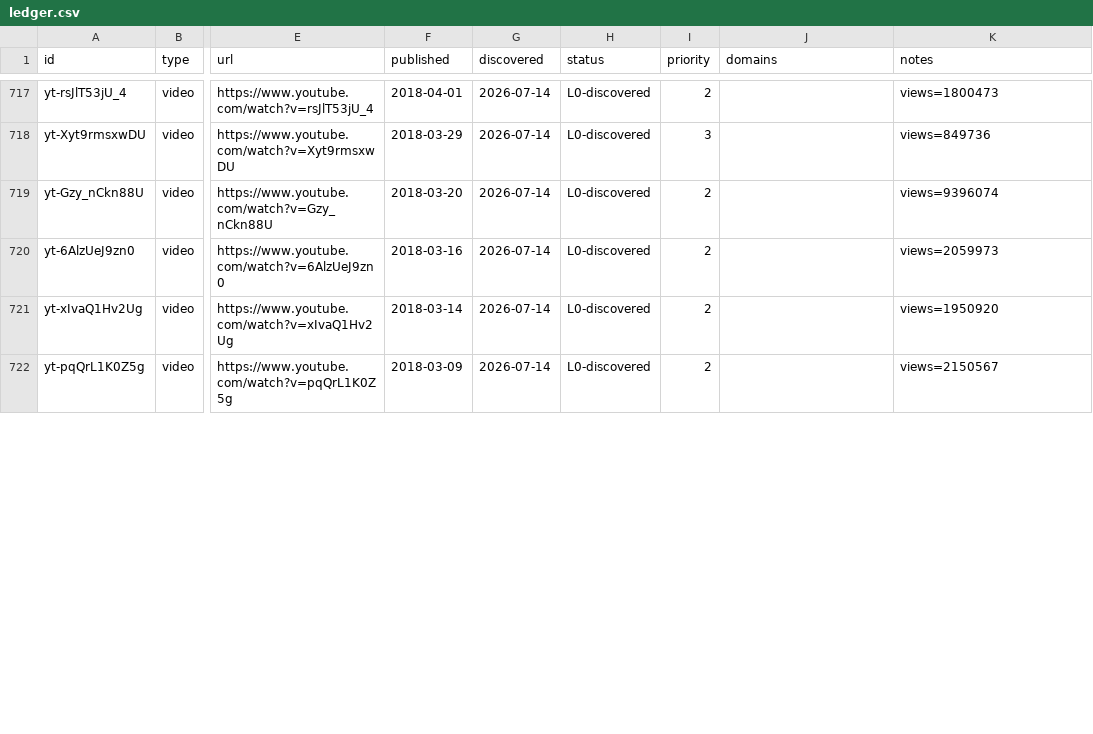
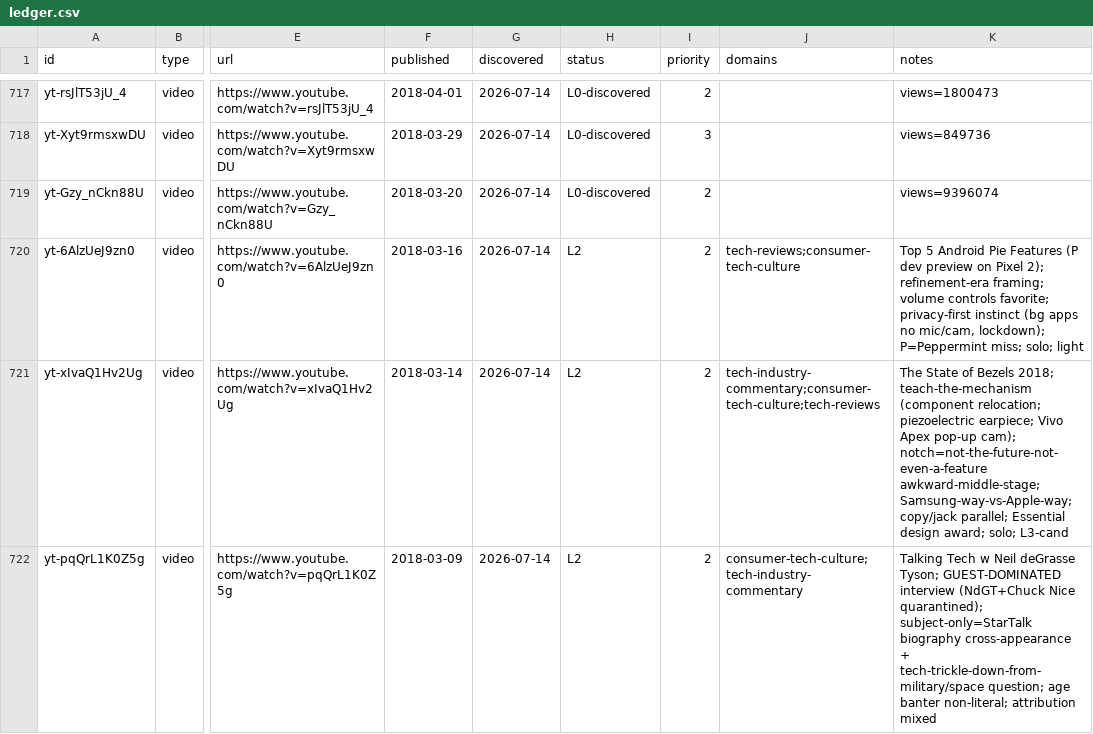
Before and after one commit to claes-work/mkbhd-clone, a CSV file: pipeline/ledger.csv, drawn as a sheet; only a part is shown, gaps mark what is left out; the diff covers the shown part only; the diff names each change by its address in the sheet, - before the commit and + after, or states it on an @@ line.

```diff
--- a/pipeline/ledger.csv
+++ b/pipeline/ledger.csv
-H720:H722 (status): L0-discovered
+H720:H722 (status): L2
-J720 (domains): (empty)
+J720 (domains): tech-reviews;consumer-tech-culture
-K720 (notes): views=2059973
+K720 (notes): Top 5 Android Pie Features (P dev preview on Pixel 2); refinement-era framing; volume controls favorite; privacy-first instinct (bg apps no mic/cam, lockdown); P=Peppermint miss; solo; light
-J721 (domains): (empty)
+J721 (domains): tech-industry-commentary;consumer-tech-culture;tech-reviews
-K721 (notes): views=1950920
+K721 (notes): The State of Bezels 2018; teach-the-mechanism (component relocation; piezoelectric earpiece; Vivo Apex pop-up cam); notch=not-the-future-not-even-a-feature awkward-middle-stage; Samsung-way-vs-Apple-way; copy/jack parallel; Essential design award; solo; L3-cand
-J722 (domains): (empty)
+J722 (domains): consumer-tech-culture;tech-industry-commentary
-K722 (notes): views=2150567
+K722 (notes): Talking Tech w Neil deGrasse Tyson; GUEST-DOMINATED interview (NdGT+Chuck Nice quarantined); subject-only=StarTalk biography cross-appearance + tech-trickle-down-from-military/space question; age banter non-literal; attribution mixed
```
Also changed, not shown: 15 edited cells elsewhere in this file, 11 other files.
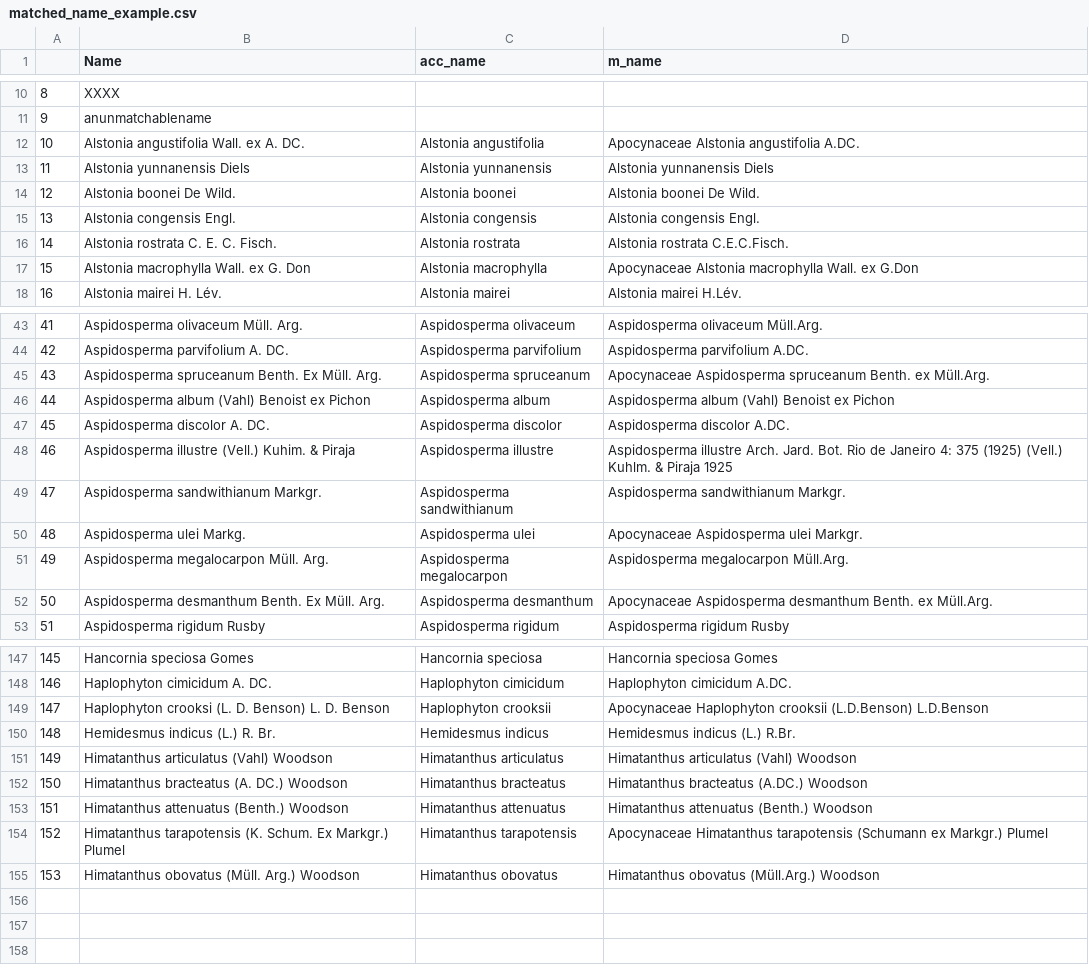
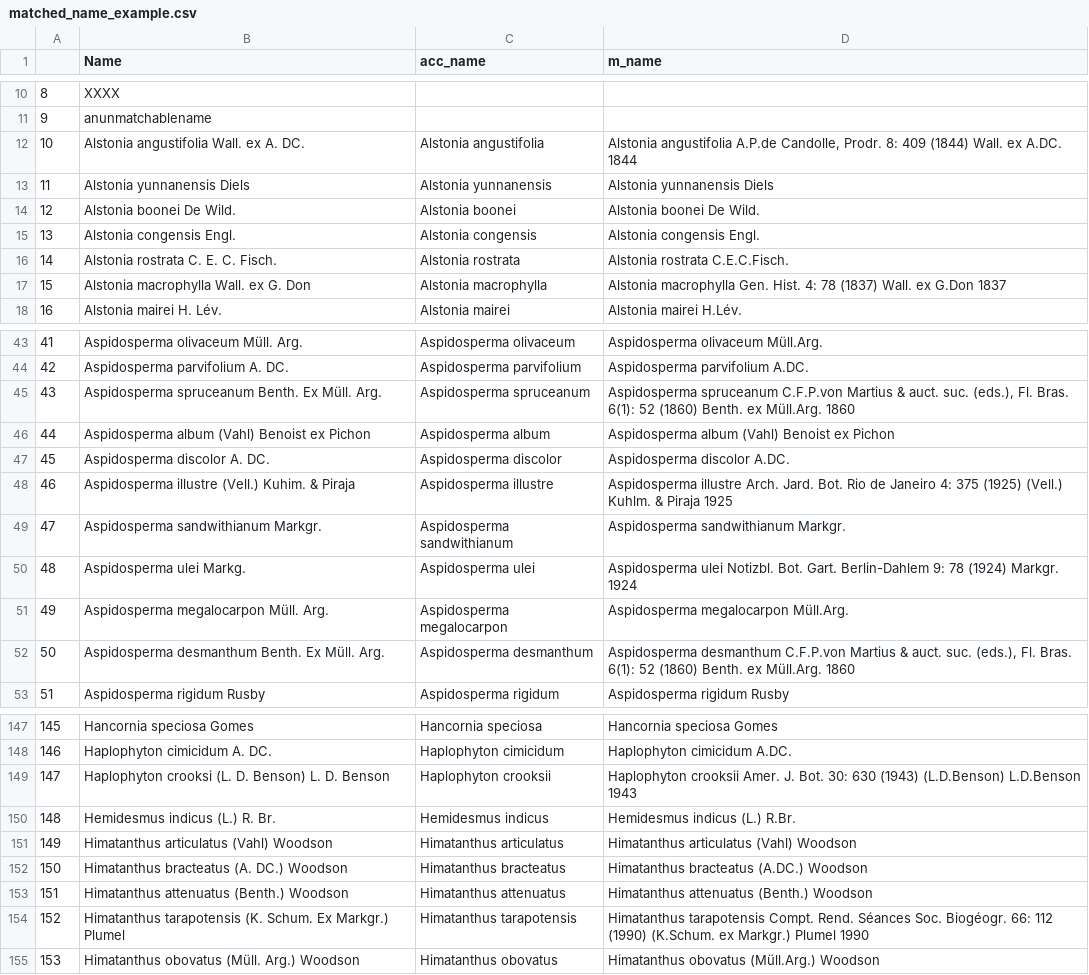
Before and after one commit to alrichardbollans/wcvpy, a CSV file: wcvp_name_matching/unit_tests/test_inputs/matched_name_example.csv, drawn as a sheet; only a part is shown, gaps mark what is left out; the diff covers the shown part only.

```diff
--- a/wcvp_name_matching/unit_tests/test_inputs/matched_name_example.csv
+++ b/wcvp_name_matching/unit_tests/test_inputs/matched_name_example.csv
@@ -11,3 +11,3 @@
 9,"anunmatchablename",,
-10,"Alstonia angustifolia Wall. ex A. DC.","Alstonia angustifolia","Apocynaceae Alstonia angustifolia A.DC."
+10,"Alstonia angustifolia Wall. ex A. DC.","Alstonia angustifolia","Alstonia angustifolia A.P.de Candolle, Prodr. 8: 409 (1844) Wall. ex A.DC. 1844"
 11,"Alstonia yunnanensis Diels","Alstonia yunnanensis","Alstonia yunnanensis Diels"
@@ -16,3 +16,3 @@
 14,"Alstonia rostrata C. E. C. Fisch.","Alstonia rostrata","Alstonia rostrata C.E.C.Fisch."
-15,"Alstonia macrophylla Wall. ex G. Don","Alstonia macrophylla","Apocynaceae Alstonia macrophylla Wall. ex G.Don"
+15,"Alstonia macrophylla Wall. ex G. Don","Alstonia macrophylla","Alstonia macrophylla Gen. Hist. 4: 78 (1837) Wall. ex G.Don 1837"
 16,"Alstonia mairei H. Lév.","Alstonia mairei","Alstonia mairei H.Lév."
@@ -44,3 +44,3 @@
 42,"Aspidosperma parvifolium A. DC.","Aspidosperma parvifolium","Aspidosperma parvifolium A.DC."
-43,"Aspidosperma spruceanum Benth. Ex Müll. Arg.","Aspidosperma spruceanum","Apocynaceae Aspidosperma spruceanum Benth. ex Müll.Arg."
+43,"Aspidosperma spruceanum Benth. Ex Müll. Arg.","Aspidosperma spruceanum","Aspidosperma spruceanum C.F.P.von Martius & auct. suc. (eds.), Fl. Bras. 6(1): 52 (1860) Benth. ex Müll.Arg. 1860"
 44,"Aspidosperma album (Vahl) Benoist ex Pichon","Aspidosperma album","Aspidosperma album (Vahl) Benoist ex Pichon"
@@ -49,5 +49,5 @@
 47,"Aspidosperma sandwithianum Markgr.","Aspidosperma sandwithianum","Aspidosperma sandwithianum Markgr."
-48,"Aspidosperma ulei Markg.","Aspidosperma ulei","Apocynaceae Aspidosperma ulei Markgr."
+48,"Aspidosperma ulei Markg.","Aspidosperma ulei","Aspidosperma ulei Notizbl. Bot. Gart. Berlin-Dahlem 9: 78 (1924) Markgr. 1924"
 49,"Aspidosperma megalocarpon Müll. Arg.","Aspidosperma megalocarpon","Aspidosperma megalocarpon Müll.Arg."
-50,"Aspidosperma desmanthum Benth. Ex Müll. Arg.","Aspidosperma desmanthum","Apocynaceae Aspidosperma desmanthum Benth. ex Müll.Arg."
+50,"Aspidosperma desmanthum Benth. Ex Müll. Arg.","Aspidosperma desmanthum","Aspidosperma desmanthum C.F.P.von Martius & auct. suc. (eds.), Fl. Bras. 6(1): 52 (1860) Benth. ex Müll.Arg. 1860"
 51,"Aspidosperma rigidum Rusby","Aspidosperma rigidum","Aspidosperma rigidum Rusby"
@@ -148,3 +148,3 @@
 146,"Haplophyton cimicidum A. DC.","Haplophyton cimicidum","Haplophyton cimicidum A.DC."
-147,"Haplophyton crooksi (L. D. Benson) L. D. Benson","Haplophyton crooksii","Apocynaceae Haplophyton crooksii (L.D.Benson) L.D.Benson"
+147,"Haplophyton crooksi (L. D. Benson) L. D. Benson","Haplophyton crooksii","Haplophyton crooksii Amer. J. Bot. 30: 630 (1943) (L.D.Benson) L.D.Benson 1943"
 148,"Hemidesmus indicus (L.) R. Br.","Hemidesmus indicus","Hemidesmus indicus (L.) R.Br."
@@ -153,3 +153,3 @@
 151,"Himatanthus attenuatus (Benth.) Woodson","Himatanthus attenuatus","Himatanthus attenuatus (Benth.) Woodson"
-152,"Himatanthus tarapotensis (K. Schum. Ex Markgr.) Plumel","Himatanthus tarapotensis","Apocynaceae Himatanthus tarapotensis (Schumann ex Markgr.) Plumel"
+152,"Himatanthus tarapotensis (K. Schum. Ex Markgr.) Plumel","Himatanthus tarapotensis","Himatanthus tarapotensis Compt. Rend. Séances Soc. Biogéogr. 66: 112 (1990) (K.Schum. ex Markgr.) Plumel 1990"
 153,"Himatanthus obovatus (Müll. Arg.) Woodson","Himatanthus obovatus","Himatanthus obovatus (Müll.Arg.) Woodson"
```
Also changed, not shown: 3 edited cells elsewhere in this file, 2 other files.
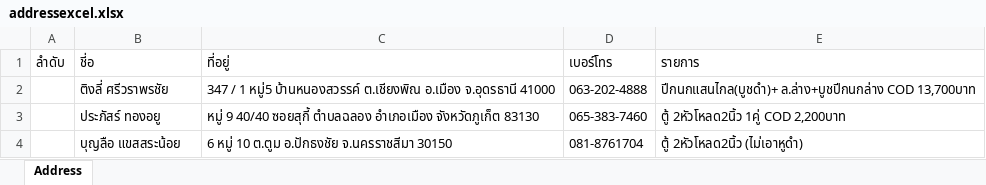
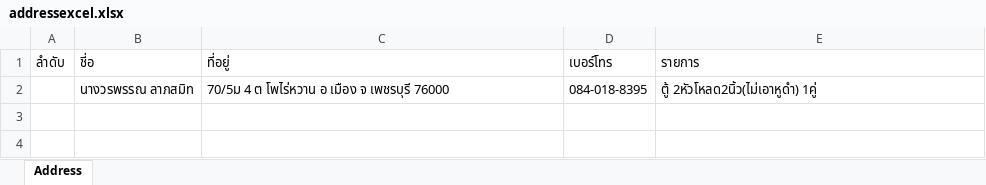
Before and after one commit to Itsarapa/ProlinkSticker, an Excel workbook: addressexcel.xlsx, sheet Address, drawn as a sheet; values as stored, in another font and other column widths than the file's, no borders; removed rows and columns are numbered as before the commit, all else as after; the diff names each change by its address in the sheet, - before the commit and + after, or states it on an @@ line.

Commit message:
Update addressexcel.xlsx

```diff
--- a/addressexcel.xlsx (sheet Address)
+++ b/addressexcel.xlsx (sheet Address)
-row 2:  | ติงลี่ ศรีวราพรชัย | 347 / 1 หมู่5 บ้านหนองสวรรค์ ต.เชียงพิณ อ.เมือง จ.อุดรธานี 41000 | 063-202-4888 | ปีกนกแสนไกล(บูชดำ)+ ล.ล่าง+บูชปีกนกล่าง COD 13,700บาท
-row 3:  | ประภัสร์ ทองอยู | หมู่ 9 40/40 ซอยสุกี้ ตำบลฉลอง อำเภอเมือง จังหวัดภูเก็ต 83130 | 065-383-7460 | ตู้ 2หัวโหลด2นิ้ว 1คู่ COD 2,200บาท
-row 4:  | บุญลือ แขสสระน้อย | 6 หมู่ 10 ต.ตูม อ.ปักธงชัย จ.นครราชสีมา 30150 | 081-8761704 | ตู้ 2หัวโหลด2นิ้ว (ไม่เอาหูดำ)
+row 2:  | นางวรพรรณ ลาภสมิท | 70/5ม 4 ต โพไร่หวาน อ เมือง จ เพชรบุรี 76000 | 084-018-8395 | ตู้ 2หัวโหลด2นิ้ว(ไม่เอาหูดำ) 1คู่
```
————————
Scan the entries for lines holding the string "empty", then copy every one of them.

Exercise output>
-J720 (domains): (empty)
-J721 (domains): (empty)
-J722 (domains): (empty)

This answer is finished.